St Hermengild, martyr, 586. St Guinoch, of Scotland, 9th century. St Caradoc, priest and martyr, 1124.
Born. – Jean Pierre Crousaz, Swiss divine, philosopher, and mathematician, 1663, Lausanne; Philip Louis, Duke of Orleans, 1747, St Cloud.
Died. – Henry, Duke of Rohan, French military commander, 1638, Switzerland; Charles Leslie, controversialist, 1722, Glaslough; George Frederick Handel, musical composer, 1759; Captain Hugh Clapperton, traveller, 1827; Sydney Lady Morgan, miscellaneous writer, 1859, London.
On this Day in Other Sources.
Having sent for Knox, to meet her, at Lochleven, he had an interview with her here, on the 13th of April [1563,] when she desired him, to endeavour to reconcile the Earl, and Countess of Argyle: On the morrow, he again met the Queen, at the hawking, on the westward of Kinross.

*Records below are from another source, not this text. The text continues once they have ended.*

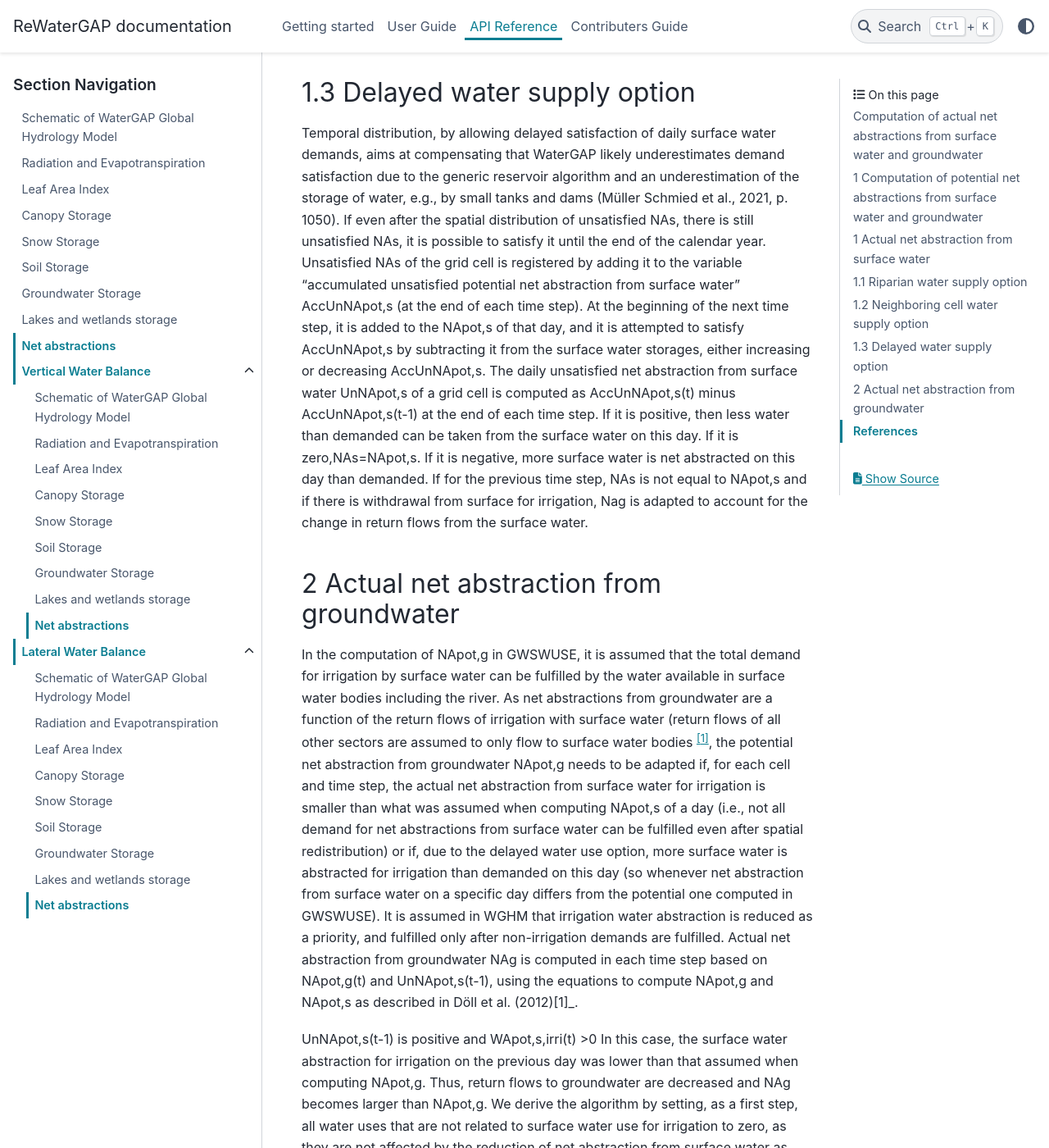
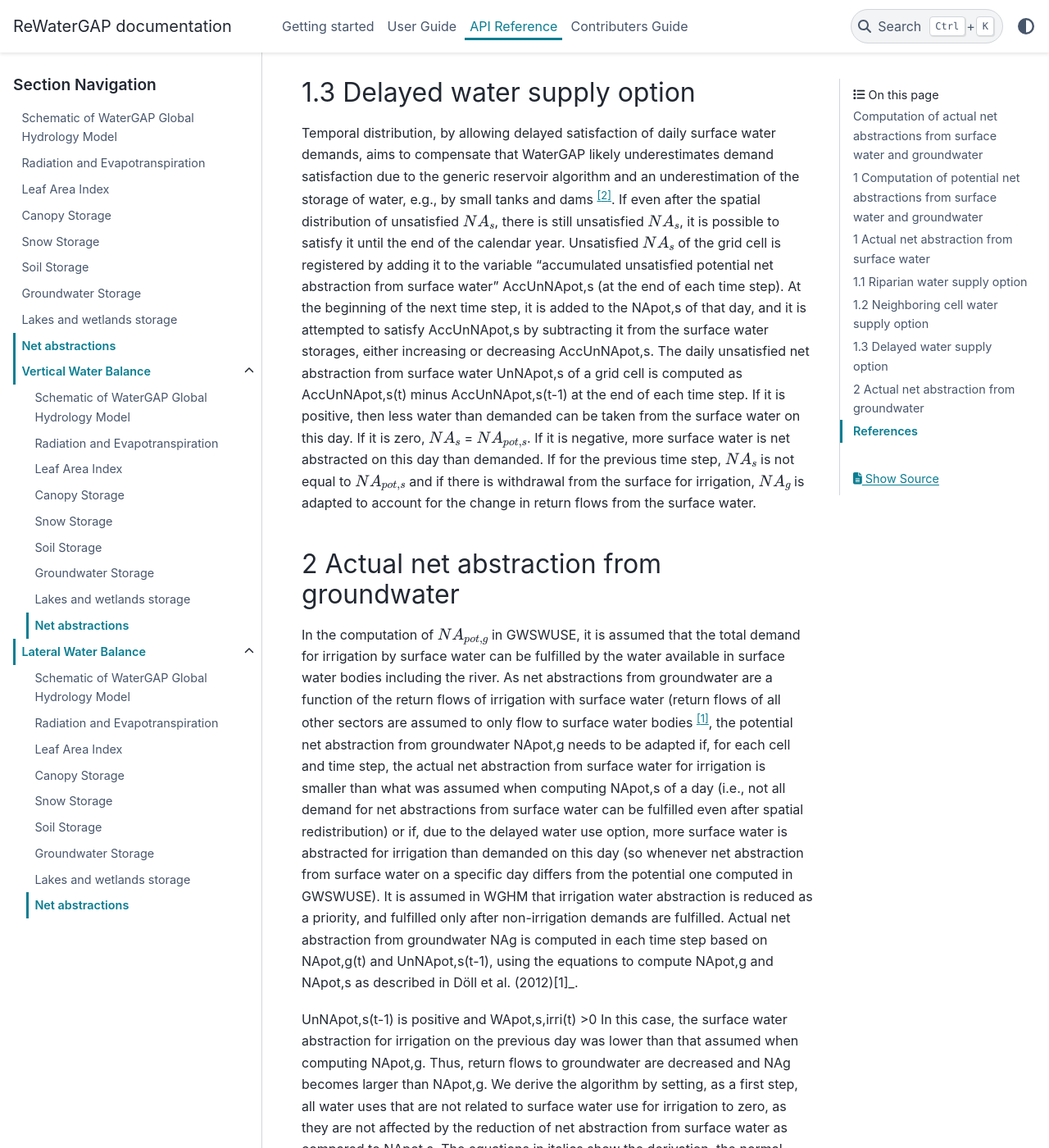
Before and after one commit to HydrologyFrankfurt/ReWaterGAP, a Sphinx documentation site: the page built from docs/api_docs/net_abstractions.rst, in a window 1280 px wide and 1400 px high, scrolled down 3849 px. Shown: the whole window at 82% size. Built offline with Sphinx 7.4.7 and the PyData theme 0.15.4, drawn with Linux system fonts in a browser that asks for light colours; some of the changed text lies outside the part shown.

Commit message:
Update net_abstractions.rst

```diff
--- a/docs/api_docs/net_abstractions.rst
+++ b/docs/api_docs/net_abstractions.rst
@@ -83,30 +83,33 @@ In this case, the sum of :math:`{NA}_{g}` and :math:`{NA}_{s}` in each grid cell
 
 1.3	Delayed water supply option
 -------------------------------
-Temporal distribution, by allowing delayed satisfaction of daily surface water demands, aims at compensating that WaterGAP likely underestimates demand satisfaction due to the generic reservoir algorithm and an underestimation of the storage of water, e.g., by small tanks and dams (Müller Schmied et al., 2021, p. 1050). If even after the spatial distribution of unsatisfied NAs, there is still unsatisfied NAs, it is possible to satisfy it until the end of the calendar year. Unsatisfied NAs of the grid cell is registered by adding it to the variable “accumulated unsatisfied potential net abstraction from surface water” AccUnNApot,s (at the end of each time step). At the beginning of the next time step, it  is added to the NApot,s of that day, and it is attempted to satisfy AccUnNApot,s by subtracting it from the surface water storages, either increasing or decreasing AccUnNApot,s.
-The daily unsatisfied net abstraction from surface water UnNApot,s of a grid cell is computed as AccUnNApot,s(t) minus AccUnNApot,s(t-1) at the end of each time step. If it is positive, then less water than demanded can be taken from the surface water on this day. If it is zero,NAs=NApot,s. If it is negative, more surface water is net abstracted on this day than demanded. If for the previous time step, NAs is not equal to NApot,s and if there is withdrawal from surface for irrigation, Nag  is adapted to account for the change in return flows from the surface water.
+Temporal distribution, by allowing delayed satisfaction of daily surface water demands, aims to compensate that WaterGAP likely underestimates demand satisfaction due to the generic reservoir algorithm and an underestimation of the storage of water, e.g., by small tanks and dams [2]_. If even after the spatial distribution of unsatisfied :math:`{NA}_{s}`, there is still unsatisfied :math:`{NA}_{s}`, it is possible to satisfy it until the end of the calendar year. Unsatisfied :math:`{NA}_{s}` of the grid cell is registered by adding it to the variable “accumulated unsatisfied potential net abstraction from surface water” AccUnNApot,s (at the end of each time step). At the beginning of the next time step, it  is added to the NApot,s of that day, and it is attempted to satisfy AccUnNApot,s by subtracting it from the surface water storages, either increasing or decreasing AccUnNApot,s.
+The daily unsatisfied net abstraction from surface water UnNApot,s of a grid cell is computed as AccUnNApot,s(t) minus AccUnNApot,s(t-1) at the end of each time step. If it is positive, then less water than demanded can be taken from the surface water on this day. If it is zero, :math:`{NA}_{s}` = :math:`{NA}_{pot,s}`. If it is negative, more surface water is net abstracted on this day than demanded. If for the previous time step, :math:`{NA}_{s}` is not equal to :math:`{NA}_{pot,s}` and if there is withdrawal from the surface for irrigation, :math:`{NA}_{g}`  is adapted to account for the change in return flows from the surface water.
 
 
 2 Actual net abstraction from groundwater
 -----------------------------------------
-In the computation of NApot,g in GWSWUSE, it is assumed that the total demand for irrigation by surface water can be fulfilled by the water available in surface water bodies including the river. As net abstractions from groundwater are a function of the return flows of irrigation with surface water (return flows of all other sectors are assumed to only flow to surface water bodies [1]_, the potential net abstraction from groundwater NApot,g needs to be adapted if, for each cell and time step, the actual net abstraction from surface water for irrigation is smaller than what was assumed when computing NApot,s of a day (i.e., not all demand for net abstractions from surface water can be fulfilled even after spatial redistribution) or if, due to the delayed water use option, more surface water is abstracted for irrigation than demanded on this day (so whenever net abstraction from surface water on a specific day differs from the potential one computed in GWSWUSE). It is assumed in WGHM that irrigation water abstraction is reduced as a priority, and fulfilled only after non-irrigation demands are fulfilled. Actual net abstraction from groundwater NAg is computed in each time step based on NApot,g(t) and UnNApot,s(t-1), using the equations to compute NApot,g and NApot,s as described in Döll et al. (2012)[1]_.
+In the computation of :math:`{NA}_{pot,g}` in GWSWUSE, it is assumed that the total demand for irrigation by surface water can be fulfilled by the water available in surface water bodies including the river. As net abstractions from groundwater are a function of the return flows of irrigation with surface water (return flows of all other sectors are assumed to only flow to surface water bodies [1]_, the potential net abstraction from groundwater NApot,g needs to be adapted if, for each cell and time step, the actual net abstraction from surface water for irrigation is smaller than what was assumed when computing NApot,s of a day (i.e., not all demand for net abstractions from surface water can be fulfilled even after spatial redistribution) or if, due to the delayed water use option, more surface water is abstracted for irrigation than demanded on this day (so whenever net abstraction from surface water on a specific day differs from the potential one computed in GWSWUSE). It is assumed in WGHM that irrigation water abstraction is reduced as a priority, and fulfilled only after non-irrigation demands are fulfilled. Actual net abstraction from groundwater NAg is computed in each time step based on NApot,g(t) and UnNApot,s(t-1), using the equations to compute NApot,g and NApot,s as described in Döll et al. (2012)[1]_.
 
 
 UnNApot,s(t-1) is positive and WApot,s,irri(t) >0
 In this case, the surface water abstraction for irrigation on the previous day was lower than that assumed when computing NApot,g. Thus, return flows to groundwater are decreased and NAg becomes larger than NApot,g. We derive the algorithm by setting, as a first step, all water uses that are not related to surface water use for irrigation to zero, as they are not affected by the reduction of net abstraction from surface water as compared to NApot,s. The equations in italics show the derivation, the normal letters what is included in the code. Then, Eq. (2) is simplified to
 .. math::
-{NA}_{pot,s} = WApot,s,irri- (1-frgi)(WApot,s,irri-CUpot,s,irri)
-{eff}= CUpot,s,irri/WApot,s,irri
-NApot,s = WApot,s,irri- (1-frgi)(WApot,s,irri-eff WApot,s,irri)
-NApot,s = WApot,s,irri- (1-frgi)(1-eff) WApot,s,irri
-NApot,s = WApot,s,irri [1-(1-frgi)(1-eff)]
-factor = [1-(1-frgi)(1-eff)]
-NApot,s = factor WApot,s,irri
-NAs = NApot,s - UnNApot,s
-factor WAs,irri = factor WApot,s,irri - UnNApot,s
-WAs,irri = (1/factor) (factor WApot,s,irri - UnNApot,s)
+   {NA}_{pot,s} = WApot,s,irri- (1-frgi)(WApot,s,irri-CUpot,s,irri)
+   {eff}= CUpot,s,irri/WApot,s,irri
+   NApot,s = WApot,s,irri- (1-frgi)(WApot,s,irri-eff WApot,s,irri)
+   NApot,s = WApot,s,irri- (1-frgi)(1-eff) WApot,s,irri
+   NApot,s = WApot,s,irri [1-(1-frgi)(1-eff)]
+   factor = [1-(1-frgi)(1-eff)]
+   NApot,s = factor WApot,s,irri
+   NAs = NApot,s - UnNApot,s
+   factor WAs,irri = factor WApot,s,irri - UnNApot,s
+   WAs,irri = (1/factor) (factor WApot,s,irri - UnNApot,s)
+
 Neglecting all water uses except surface water use for irrigation, Eq. 1 is simplified to
-NApot,g = -frgi (1-eff)WApot,s,irri
+
+.. math::
+   {NA}_{pot,g} = -{f}_{rgi}*({1}-{eff})*{WA}_{pot,s,irri}
 
 Then, the change in return flow to groundwater due to changing from WApot,s,irri to Ws,irr is computed as
 .. math::
```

– Life of Mary, pp.78-98.
“From WYE’S LETTER, April 11.
Remainder of the Protest (beforemention’d) entered against passing the Salt Bill, viz.
Because as this Excise is proposed, without apparent Necessity or Conveniency to the Publick, or even any real Advantage (as is suggested) to the Landed Interest, it must necessarily create a Jealousy in the People, that it is a Step and Introduction to a more general one; than which nothing can be more odious and dreaded, but a standing Army, that must necessarily attend the Execution of it. Because Scotland being charged only with One Shilling per Bushel on Salt, which is not a third Part of the Duty, introduceth an inequality in Trade, contrary to that which seems established by the Articles of the Union, and tends to keep up invidious Distinctions between the two Parts of the United Kingdom. It may justly be doubted, if the Exemptions from the Duty of the Time of the Union is a sufficient Reason for the like now; since the Duty was appropriated to the Debts of England, contracted before, and is now revived for the current Service of this Year, yet under the Appearance of Favour; the People of Scotland will at least, pay in three Years, the full Sum of 24,672 l. for the saving of One Shilling in the Land Tax in the current Year, amounting to less than 12000 l…”
– Derby Mercury, Thursday 13th April, 1732.
– Treaty of Union Articles, 1700-1750.
The old Physic Garden, which had been [James Sutherland’s] own, eastward of the bridge, continued to be used as such till the time when the chair of botany was occupied by Dr. John Hope, who was born at Edinburgh in 1725, and was the grandson of Sir Alexander Hope, Lord Rankeillor. On the 13th April, 1761, he was appointed king’s botanist for Scotland, and elected a few days after, by the town council, Professor of materia medica, and of botany.
– Old and New Edinburgh, pp.359-363.